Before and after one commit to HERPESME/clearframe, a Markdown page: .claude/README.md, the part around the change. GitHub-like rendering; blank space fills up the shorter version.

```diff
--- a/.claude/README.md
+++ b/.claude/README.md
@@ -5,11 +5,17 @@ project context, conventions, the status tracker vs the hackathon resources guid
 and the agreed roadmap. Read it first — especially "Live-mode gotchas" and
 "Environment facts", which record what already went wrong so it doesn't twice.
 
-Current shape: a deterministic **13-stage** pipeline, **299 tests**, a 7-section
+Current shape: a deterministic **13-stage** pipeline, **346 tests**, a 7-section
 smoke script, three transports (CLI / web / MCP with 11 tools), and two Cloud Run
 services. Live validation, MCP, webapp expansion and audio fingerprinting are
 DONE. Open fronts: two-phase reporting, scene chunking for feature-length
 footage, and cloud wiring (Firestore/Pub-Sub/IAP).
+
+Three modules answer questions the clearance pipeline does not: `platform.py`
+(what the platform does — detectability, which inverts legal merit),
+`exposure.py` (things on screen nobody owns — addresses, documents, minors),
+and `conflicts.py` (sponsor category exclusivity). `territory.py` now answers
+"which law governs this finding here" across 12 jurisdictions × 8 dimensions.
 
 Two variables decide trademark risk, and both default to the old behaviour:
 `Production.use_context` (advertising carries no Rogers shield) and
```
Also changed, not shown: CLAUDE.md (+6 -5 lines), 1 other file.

Assigned task:
Copy out each line of the data where the string "shape" appears.

Response:
-Current shape: a deterministic **13-stage** pipeline, **299 tests**, a 7-section
+Current shape: a deterministic **13-stage** pipeline, **346 tests**, a 7-section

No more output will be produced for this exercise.